Method: We recruited 109 people with dementia, and their proxies (carers), from psychiatric referrals of inpatients in two general hospitals in England. From patients, we gathered data on quality of life (QoL-AD and EQ5-D) and depressive symptoms, and from proxies we gathered data on patient quality of life (Proxy QoL-AD and EQ5-D), severity of dementia, activities of daily living, physical illness and depressive symptoms, and on carer stress.
Results: Completion rates for both measures were progressively lower with increasing dementia severity. Patients rated their quality of life more highly than proxies on Qol-AD (patients = 32.2, CI = 30.7–33.7, proxies = 24.7, CI = 23.8–26.0, p < 0.001) and on EQ5D (patients = 0.71, CI = 0.64–0.77, proxies = 0.30, CI = 0.22–0.38, p < 0.001). For proxy EQ5D, impaired instrumental ADLs (p = 0.003) and more severe dementia (p = 0.019) were associated with ratings, while for proxy QoL-AD, only more severe dementia (p = 0.039) was associated with ratings. Lower patient EQ-5D scores were independently associated only with carer stress (p = 0.01). Lower patient QoL-AD scores were associated with patient depression (p = 0.001), impaired activities of daily living (p = 0.02) and proxy psychiatric symptoms (p = 0.002).

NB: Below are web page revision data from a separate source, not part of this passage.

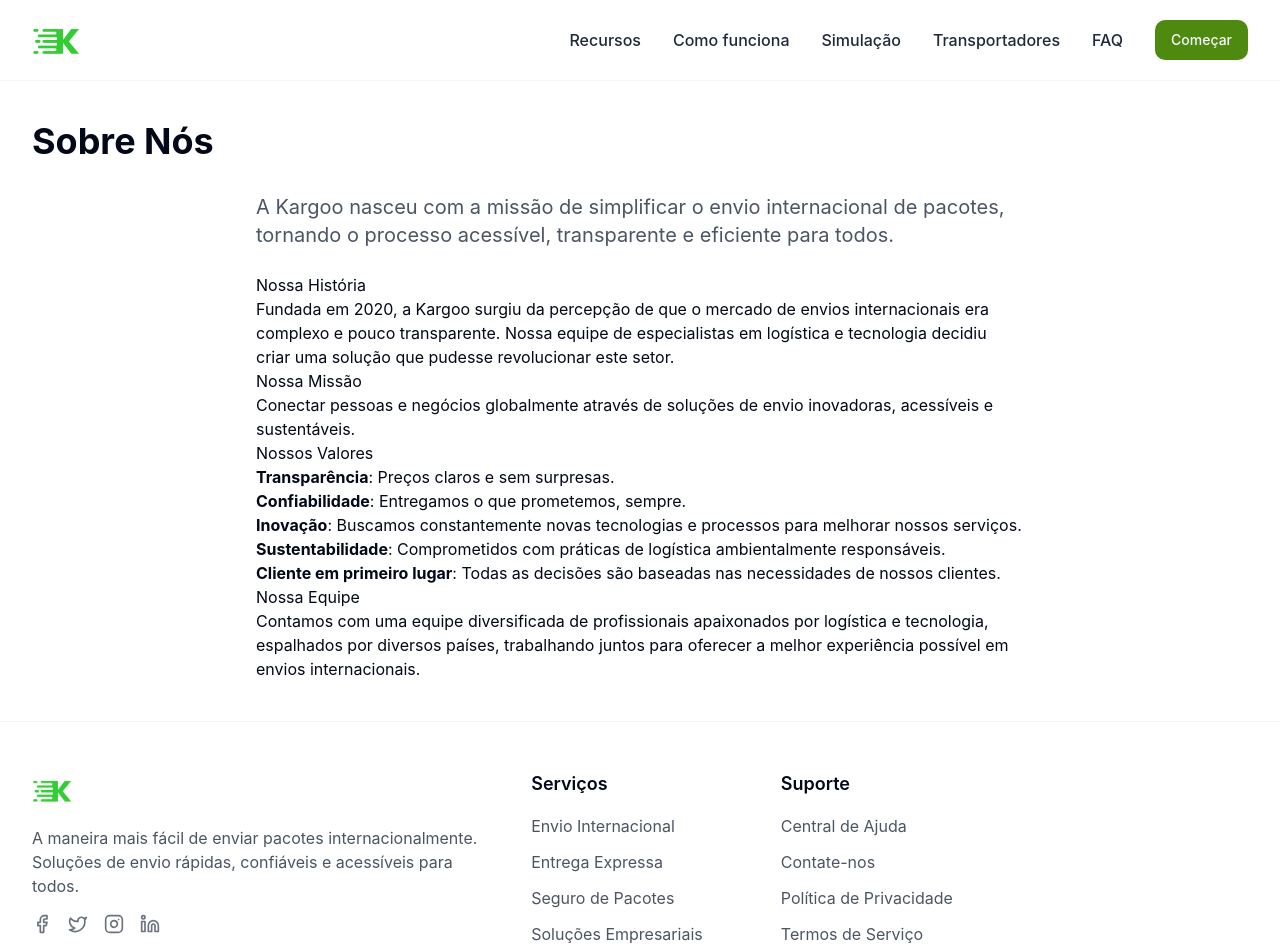
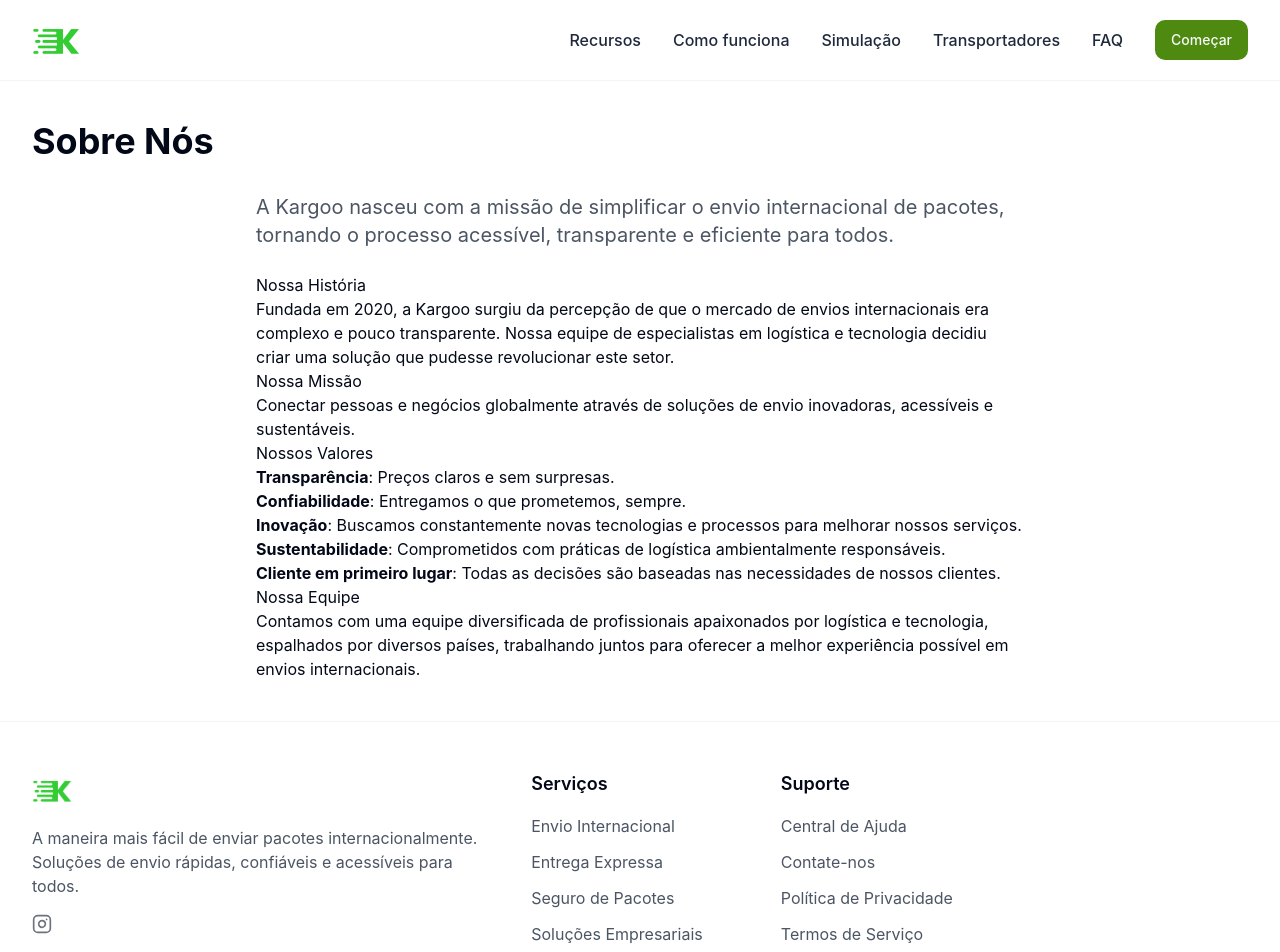
Before and after one commit to Gilpac/ka, a React (Vite) app: page /sobre in a window 1280 px wide. Shown: the top 952 px of the page. Built offline with nearby package versions, Linux system fonts and the light colour scheme.

Commit message:
Redes sociais

```diff
--- a/src/components/Footer.tsx
+++ b/src/components/Footer.tsx
@@ -19,18 +19,12 @@ const Footer = () => {
               A maneira mais fácil de enviar pacotes internacionalmente. Soluções de envio rápidas, confiáveis e acessíveis para todos.
             </p>
             <div className="flex space-x-4">
-              <a href="#" className="text-gray-500 hover:text-shappi-green transition-colors">
-                <Facebook size={20} />
-              </a>
-              <a href="#" className="text-gray-500 hover:text-shappi-green transition-colors">
-                <Twitter size={20} />
-              </a>
+
+
               <a href="#" className="text-gray-500 hover:text-shappi-green transition-colors">
                 <Instagram size={20} />
               </a>
-              <a href="#" className="text-gray-500 hover:text-shappi-green transition-colors">
-                <Linkedin size={20} />
-              </a>
+
             </div>
           </div>
 
```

Conclusions: Among patients with moderate to severe dementia in general hospital, proxy measures of quality of life are the only practical option. Patients and proxies appear to have very different concepts of quality of life in dementia.